Liability is one thing. Neglect is another. We will sometimes encounter a business where decision-makers will say that they “don’t want to know” about an issue. Or they’ll ask us if their customers would be aware of a hazard before they consider fixing it.
If your business is aware of a hazard but you choose to do nothing, that’s gross neglect, and it’s even worse than being held liable for a security issue. If you can reasonably foresee an issue happening, if you have the power to correct it, and if it’s on your site, you’re liable for it.
If you claim not to know, and it’s later proven that you did, the legal and reputational consequences will be worse for you than simply being held liable for a hazard.

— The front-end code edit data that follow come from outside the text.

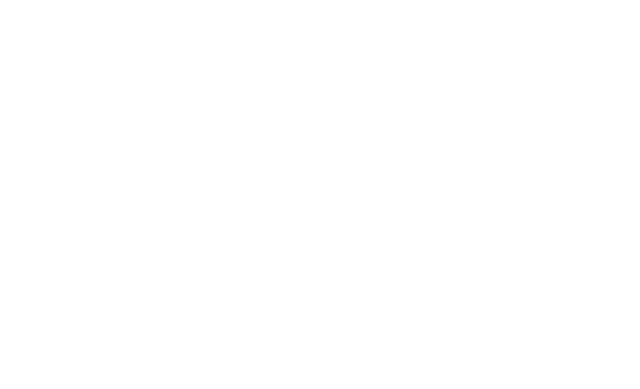
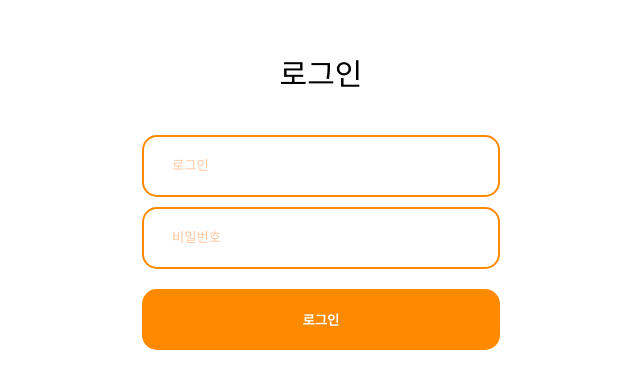
Before and after one commit to boostcampwm-2022/web30-TODY, a React (Create React App) app in the folder frontend/: page / in a window 1280 px wide. Shown: the part 195-584 px from the top of the page, without its empty margins (319-959 px from the left). Built offline with nearby package versions, Linux system fonts and the light colour scheme; a web font is replaced by a local one.

Commit message:
#4 style: 로그인 페이지 레이아웃 작성

```diff
--- a/frontend/src/App.tsx
+++ b/frontend/src/App.tsx
@@ -1,5 +1,7 @@
+import LoginPage from '@pages/LoginPage';
+
 function App() {
-  return <div className="App" />;
+  return <LoginPage />;
 }
 
 export default App;
--- /dev/null
+++ b/frontend/src/components/common/CustomButton.tsx
@@ -0,0 +1,31 @@
+import styled from 'styled-components';
+
+// memo: 제네릭 Props 적용 전 -> width를 읽을 수 없다는 에러가 남.
+const Button = styled.button<Props>`
+  margin-top: 20px;
+  padding: 21px 28px;
+  width: ${({ width }) => `${width}px`};
+  background-color: ${({ color }) => color};
+  border-radius: 15px;
+  color: white;
+  font-weight: 700;
+  border: none;
+`;
+
+interface Props {
+  children: string;
+  width?: number;
+  color?: string;
+}
+
+export default function CustomButton(props: Props) {
+  const { children, ...restProps } = props;
+
+  // eslint-disable-next-line react/jsx-props-no-spreading
+  return <Button {...restProps}>{children}</Button>;
+}
+
+CustomButton.defaultProps = {
+  width: 358,
+  color: 'var(--orange)',
+};
--- /dev/null
+++ b/frontend/src/components/common/CustomInput.tsx
@@ -0,0 +1,34 @@
+import styled from 'styled-components';
+
+const Input = styled.input<Props>`
+  padding: 21px 28px;
+  width: ${({ width }) => `${width}px`};
+  border: 2px solid #ff8a00;
+  border-radius: 15px;
+
+  font-family: 'Pretendard';
+
+  &::placeholder {
+    color: #ffc7a1;
+  }
+  & + & {
+    margin-top: 10px;
+  }
+`;
+
+interface Props {
+  width?: number;
+  placeholder?: string;
+  type?: string;
+}
+
+export default function CustomInput(props: Props) {
+  // eslint-disable-next-line react/jsx-props-no-spreading
+  return <Input {...props} />;
+}
+
+CustomInput.defaultProps = {
+  width: 358,
+  placeholder: '',
+  type: 'text',
+};
--- a/frontend/src/components/common/StyledHeader1.tsx
+++ b/frontend/src/components/common/StyledHeader1.tsx
@@ -1,8 +1,9 @@
 import styled from 'styled-components';
 
 const StyledHeader = styled.h1`
+  margin-bottom: 45px;
   font-family: 'yg-jalnan';
-  font-size: 40px;
+  font-size: 30px;
 `;
 
 interface Props {
--- a/frontend/src/index.tsx
+++ b/frontend/src/index.tsx
@@ -1,6 +1,8 @@
 import React from 'react';
 import ReactDOM from 'react-dom/client';
 import App from './App';
+import '@styles/reset.css';
+import '@styles/index.css';
 
 const root = ReactDOM.createRoot(
   document.getElementById('root') as HTMLElement,
--- a/frontend/src/pages/LoginPage.tsx
+++ b/frontend/src/pages/LoginPage.tsx
@@ -1,9 +1,30 @@
+import CustomButton from '@components/common/CustomButton';
+import styled from 'styled-components';
+import CustomInput from '../components/common/CustomInput';
 import StyledHeader1 from '../components/common/StyledHeader1';
+
+const LoginPageLayout = styled.div`
+  height: 100vh;
+  display: flex;
+  justify-content: center;
+  align-items: center;
+`;
+
+const Wrapper = styled.div`
+  display: flex;
+  flex-direction: column;
+  align-items: center;
+`;
 
 export default function LoginPage() {
   return (
-    <>
-      <StyledHeader1>로그인</StyledHeader1>
-    </>
+    <LoginPageLayout>
+      <Wrapper>
+        <StyledHeader1>로그인</StyledHeader1>
+        <CustomInput placeholder="로그인" />
+        <CustomInput placeholder="비밀번호" type="password" />
+        <CustomButton>로그인</CustomButton>
+      </Wrapper>
+    </LoginPageLayout>
   );
 }
--- a/frontend/src/styles/reset.css
+++ b/frontend/src/styles/reset.css
@@ -127,3 +127,7 @@ table {
   border-collapse: collapse;
   border-spacing: 0;
 }
+
+* {
+  box-sizing: border-box;
+}
```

The bottom line is that the liability will exist even if you don’t acknowledge it. And if you ignore it, the worse it will become.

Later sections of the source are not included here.